When I reviewed the WD Blue 4TB SSHD, I was impressed by its speed and strong sequential performance, but I felt that its 8GB of NAND cache wasn’t large enough for the kind of loads it’d have to deal with and I wondered if it even provided any real benefits to the drive. When I was handed the much smaller 2.5-inch 1TB Blue SSHD, I hoped that I’d see the opposite and find an SSHD that was finally served well by the added cache. Did that happen? Well, yes and no.
Like its 4TB sibling, the 1TB SSHD features 8GB of NAND cache, which it uses to temporarily store files that you use or that the OS accesses often. The cache is there to bridge the price/performance gap compared to a regular SSD and to an extent it does work. It should give you the same snappiness as an SSD for the applications that you load most frequently. And it’d do just that, if the drive was able to fit into most systems.
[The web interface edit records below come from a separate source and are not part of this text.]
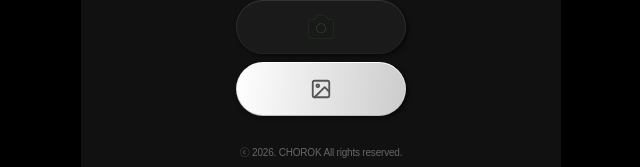
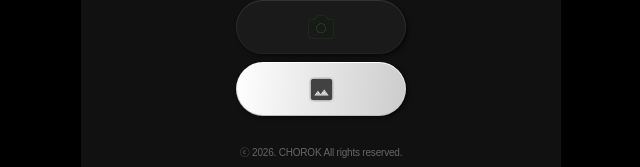
Before and after one commit to jasonjim21/chorok-scanner, a Next.js app: page / in a window 1280 px wide. Shown: the part 616-783 px from the top of the page, without its empty margins (319-959 px from the left). Built offline with nearby package versions, Linux system fonts and the light colour scheme; no server answers; a web font is replaced by a local one.

Commit message:
Fix: 갤러리 버튼 아이콘 SVG 교체 (Figma 원본, 내장 glow 필터)

```diff
--- a/components/CameraView.tsx
+++ b/components/CameraView.tsx
@@ -244,18 +244,27 @@ export default function CameraView({ error, onImageCapture }: CameraViewProps) {
           }}
         >
           <svg
-            width="22"
-            height="22"
-            viewBox="0 0 24 24"
+            width="25"
+            height="25"
+            viewBox="0 0 29 29"
             fill="none"
-            stroke="#555"
-            strokeWidth="2"
-            strokeLinecap="round"
-            strokeLinejoin="round"
+            xmlns="http://www.w3.org/2000/svg"
           >
-            <rect x="3" y="3" width="18" height="18" rx="2" ry="2" />
-            <circle cx="8.5" cy="8.5" r="1.5" />
-            <polyline points="21 15 16 10 5 21" />
+            <g filter="url(#gallery_shadow)">
+              <path d="M4.77778 27C4.01389 27 3.36019 26.7282 2.81667 26.1847C2.27315 25.6412 2.00093 24.987 2 24.2222V4.77778C2 4.01389 2.27222 3.36019 2.81667 2.81667C3.36111 2.27315 4.01481 2.00093 4.77778 2H24.2222C24.9861 2 25.6403 2.27222 26.1847 2.81667C26.7292 3.36111 27.0009 4.01481 27 4.77778V24.2222C27 24.9861 26.7282 25.6403 26.1847 26.1847C25.6412 26.7292 24.987 27.0009 24.2222 27H4.77778ZM6.16667 21.4444H22.8333L17.625 14.5L13.4583 20.0556L10.3333 15.8889L6.16667 21.4444Z" fill="#424242"/>
+            </g>
+            <defs>
+              <filter id="gallery_shadow" x="0" y="0" width="29" height="29" filterUnits="userSpaceOnUse" colorInterpolationFilters="sRGB">
+                <feFlood floodOpacity="0" result="BackgroundImageFix"/>
+                <feColorMatrix in="SourceAlpha" type="matrix" values="0 0 0 0 0 0 0 0 0 0 0 0 0 0 0 0 0 0 127 0" result="hardAlpha"/>
+                <feOffset/>
+                <feGaussianBlur stdDeviation="1"/>
+                <feComposite in2="hardAlpha" operator="out"/>
+                <feColorMatrix type="matrix" values="0 0 0 0 0.652212 0 0 0 0 0.652212 0 0 0 0 0.652212 0 0 0 1 0"/>
+                <feBlend mode="normal" in2="BackgroundImageFix" result="effect1_dropShadow_3_17"/>
+                <feBlend mode="normal" in="SourceGraphic" in2="effect1_dropShadow_3_17" result="shape"/>
+              </filter>
+            </defs>
           </svg>
         </button>
       </div>
```
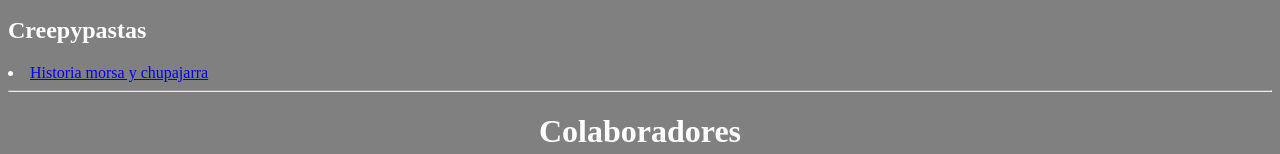
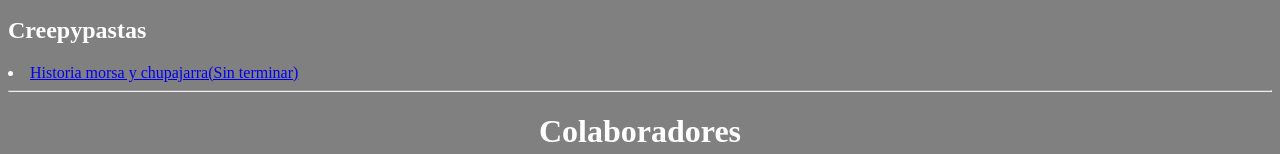
Before and after one commit to Reserath/Reserath.github.io, a plain HTML site: page index.html in a window 1280 px wide. Shown: the part 259-413 px from the top of the page. Drawn offline with Linux system fonts and the light colour scheme.

Commit message:
pequeño ajuste pagina inicio

```diff
--- a/index.html
+++ b/index.html
@@ -18,7 +18,7 @@ Las historias que contare a travez de otras secciones de mi Blog son llamadas o
 </p>
 <h2>Creepypastas</H2>
 <li>
-<a href="index1.html"> Historia morsa y chupajarra </a>
+<a href="index1.html"> Historia morsa y chupajarra(Sin terminar) </a>
 </li>
 <hr>
 <center> <h1>Colaboradores<h1> </center>
```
The problem with this particular drive is that while it’s a 2.5-inch form factor, it’s the older one with a height of 9.5mm. It’s not slim enough to fit into most newer laptops and netbooks, and it barely fits in the drive cage for my PS4. If this drive was 7mm high instead, that would put it on the same footing as many of its cheaper, slimmer cousins. With a price of R1,459, it’s also in danger of being given the cold shoulder as 500GB SSD drives start to hit that price point.
For short periods of sustained writes to the drive, average write speeds ramp up to about 110MB/s, and occasionally the drive can burst as high as 140MB/s. After that, speeds quickly drop back to the average, and only synthetic benchmarks seem to be able to creep over 115MB/s in write speed, while read speeds are generally over 120MB/s. These are decent speeds for the 2.5-inch form factor and fairly close to some of the speeds WD were recording with their 2TB Black drive a few years ago.
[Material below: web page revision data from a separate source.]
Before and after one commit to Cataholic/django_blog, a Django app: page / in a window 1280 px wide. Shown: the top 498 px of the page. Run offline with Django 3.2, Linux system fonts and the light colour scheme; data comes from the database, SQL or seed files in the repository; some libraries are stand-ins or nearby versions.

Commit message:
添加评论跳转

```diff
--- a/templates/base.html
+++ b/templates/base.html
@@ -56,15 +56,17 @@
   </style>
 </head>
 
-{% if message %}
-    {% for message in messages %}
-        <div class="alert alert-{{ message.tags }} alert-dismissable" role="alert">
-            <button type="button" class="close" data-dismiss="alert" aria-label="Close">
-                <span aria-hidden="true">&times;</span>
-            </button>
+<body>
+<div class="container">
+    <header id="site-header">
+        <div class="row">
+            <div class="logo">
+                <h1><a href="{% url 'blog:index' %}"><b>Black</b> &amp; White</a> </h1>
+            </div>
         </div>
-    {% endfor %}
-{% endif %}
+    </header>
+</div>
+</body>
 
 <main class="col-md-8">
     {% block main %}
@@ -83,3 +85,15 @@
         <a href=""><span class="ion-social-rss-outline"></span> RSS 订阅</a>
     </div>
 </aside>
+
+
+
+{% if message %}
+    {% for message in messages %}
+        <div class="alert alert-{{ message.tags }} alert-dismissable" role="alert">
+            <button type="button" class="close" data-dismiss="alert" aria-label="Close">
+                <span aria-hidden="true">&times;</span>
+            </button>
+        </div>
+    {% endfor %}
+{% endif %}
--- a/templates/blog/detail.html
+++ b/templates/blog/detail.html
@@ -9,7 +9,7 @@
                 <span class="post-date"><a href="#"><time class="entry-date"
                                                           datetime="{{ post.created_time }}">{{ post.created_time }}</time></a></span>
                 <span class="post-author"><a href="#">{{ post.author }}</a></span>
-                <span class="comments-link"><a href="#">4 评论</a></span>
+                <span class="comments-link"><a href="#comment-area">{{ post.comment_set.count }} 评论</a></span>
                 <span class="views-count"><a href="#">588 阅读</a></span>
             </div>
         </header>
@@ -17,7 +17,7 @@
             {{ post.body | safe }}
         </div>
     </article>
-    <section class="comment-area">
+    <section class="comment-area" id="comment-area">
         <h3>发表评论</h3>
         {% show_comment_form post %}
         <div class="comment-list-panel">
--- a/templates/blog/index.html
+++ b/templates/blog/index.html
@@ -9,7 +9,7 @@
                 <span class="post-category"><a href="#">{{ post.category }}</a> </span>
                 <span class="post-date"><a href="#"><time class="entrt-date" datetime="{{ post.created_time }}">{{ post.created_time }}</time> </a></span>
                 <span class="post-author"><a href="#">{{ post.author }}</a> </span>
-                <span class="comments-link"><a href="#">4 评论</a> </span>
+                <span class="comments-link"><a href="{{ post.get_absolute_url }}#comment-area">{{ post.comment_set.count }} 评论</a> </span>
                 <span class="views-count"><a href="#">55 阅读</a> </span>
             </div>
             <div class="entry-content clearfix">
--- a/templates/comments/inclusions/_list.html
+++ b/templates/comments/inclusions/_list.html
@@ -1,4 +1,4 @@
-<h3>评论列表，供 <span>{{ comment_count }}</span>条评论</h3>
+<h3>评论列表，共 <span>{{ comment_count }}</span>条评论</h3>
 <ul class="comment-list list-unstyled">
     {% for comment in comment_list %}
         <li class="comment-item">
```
Where the cracks start to show is in the HD Tune results, which chart a steady drop in performance as you start to read data from the outer sections of the single 1TB platter. Speeds drop from a high of 118MB/s down to just over 50MB/s, and access times go as high as 30ms. Even the cheapest 128GB SSDs are noticeably faster than this drive and that makes it difficult to recommend as a result.
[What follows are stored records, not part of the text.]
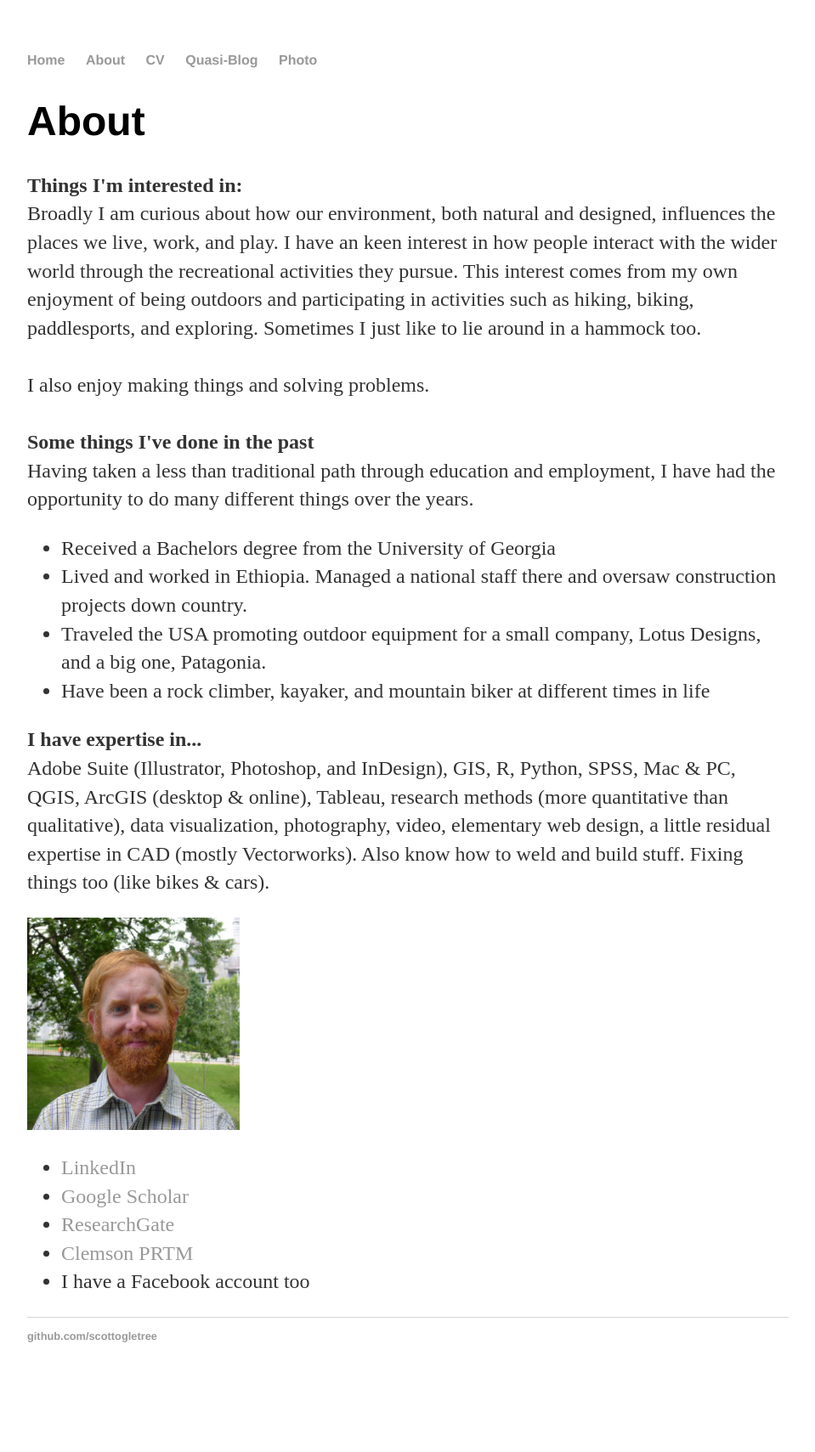
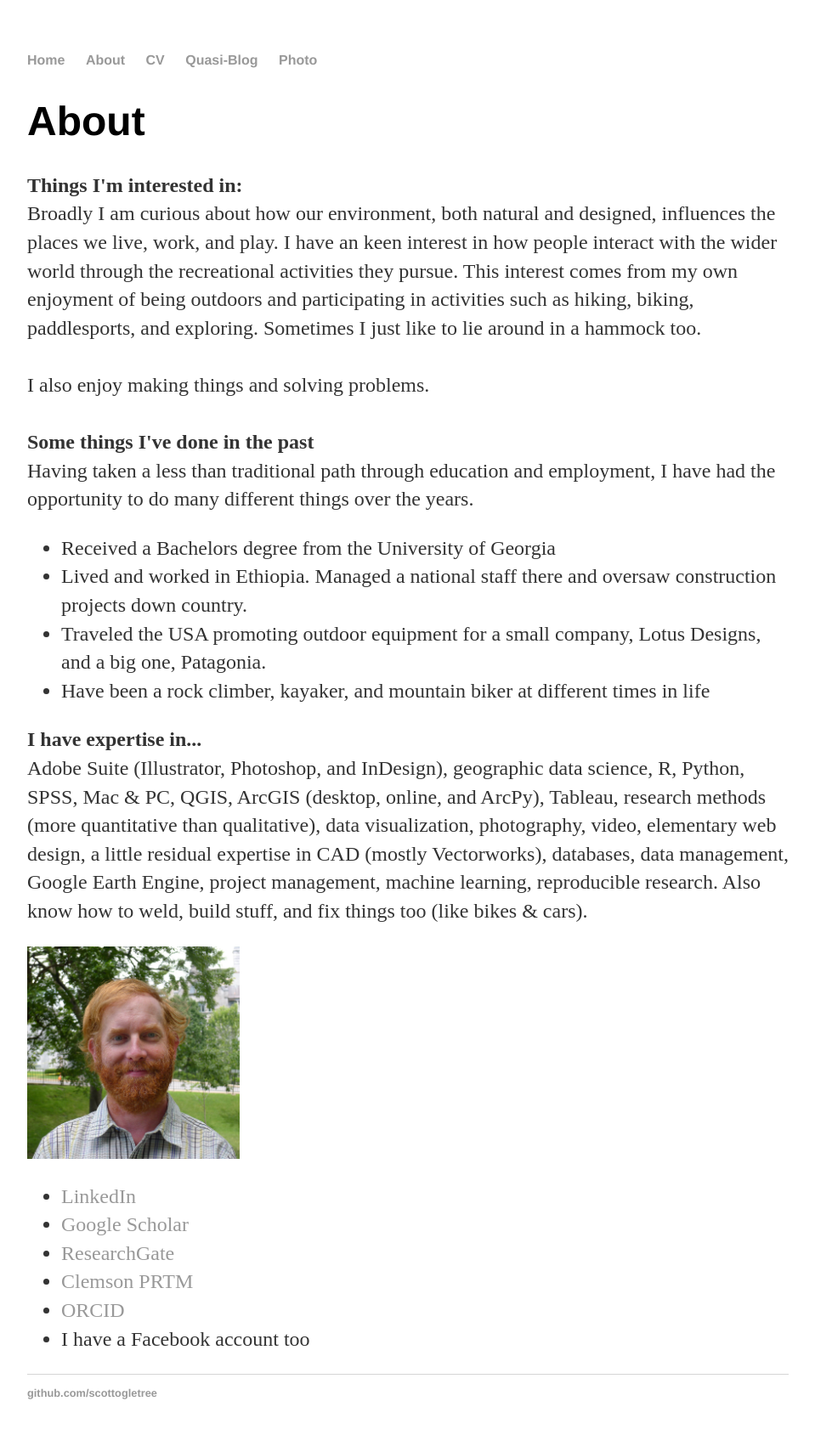
Before and after one commit to scottogletree/ogletrees.github.io, a Jekyll site: the page built from about/index.html, in a window 1280 px wide. Shown: the whole page at 85% size, without its empty margins (160-1119 px from the left). Built offline with Jekyll 4.4.1, drawn with Linux system fonts in a browser that asks for light colours; before the commit the page ends 1642 px from its top, so only the background shows below that.

Commit message:
Update index.html

```diff
--- a/about/index.html
+++ b/about/index.html
@@ -19,13 +19,14 @@ Having taken a less than traditional path through education and employment, I ha
 <li>Have been a rock climber, kayaker, and mountain biker at different times in life</li>
 			</ul>
 <p><strong>I have expertise in...</strong><br>
-Adobe Suite (Illustrator, Photoshop, and InDesign), GIS, R, Python, SPSS, Mac & PC, QGIS, ArcGIS (desktop & online), Tableau, research methods (more quantitative than qualitative), data visualization, photography, video, elementary web design, a little residual expertise in CAD (mostly Vectorworks). Also know how to weld and build stuff. Fixing things too (like bikes & cars).</p>
+Adobe Suite (Illustrator, Photoshop, and InDesign), geographic data science, R, Python, SPSS, Mac & PC, QGIS, ArcGIS (desktop, online, and ArcPy), Tableau, research methods (more quantitative than qualitative), data visualization, photography, video, elementary web design, a little residual expertise in CAD (mostly Vectorworks), databases, data management, Google Earth Engine, project management, machine learning, reproducible research. Also know how to weld, build stuff, and fix things too (like bikes & cars).</p>
 <img src="/assests/sample.jpg" alt="Hello!" style="width:250px;height:250px;">
 			<ul class="contacts">
 				<li><a href="https://www.linkedin.com/in/scott-ogletree-23761a23/">LinkedIn</a></li>
 				<li><a href="https://scholar.google.com/citations?user=pImf5H4AAAAJ&hl=en&oi=ao">Google Scholar</a></li>
 				<li><a href="https://www.researchgate.net/profile/Scott_Ogletree">ResearchGate</a></li>
 				<li><a href="https://www.clemson.edu/cbshs/departments/prtm/?site-index=749">Clemson PRTM</a></li>
+				<li><a href="http://orcid.org/0000-0002-2607-6017">ORCID</a></li>
 				<li>I have a Facebook account too</li>
 				</ul>
 		</div>
```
Spinning platter technology has been out of the limelight for some time now, and that gives companies like WD the opportunity to stop chasing performance targets in their consumer drives, and instead offer more value for money at a lower cost per gigabyte. There are certainly much cheaper 2.5-inch 1TB drives available in WD’s stable, and future products that are born out of the recent SanDisk acquisition will make drives like these obsolete. For now, there’s decent performance on offer from the WD 1TB SSHD if you’re installing a drive like this in a PlayStation 4 or an older machine that doesn’t support TRIM functions.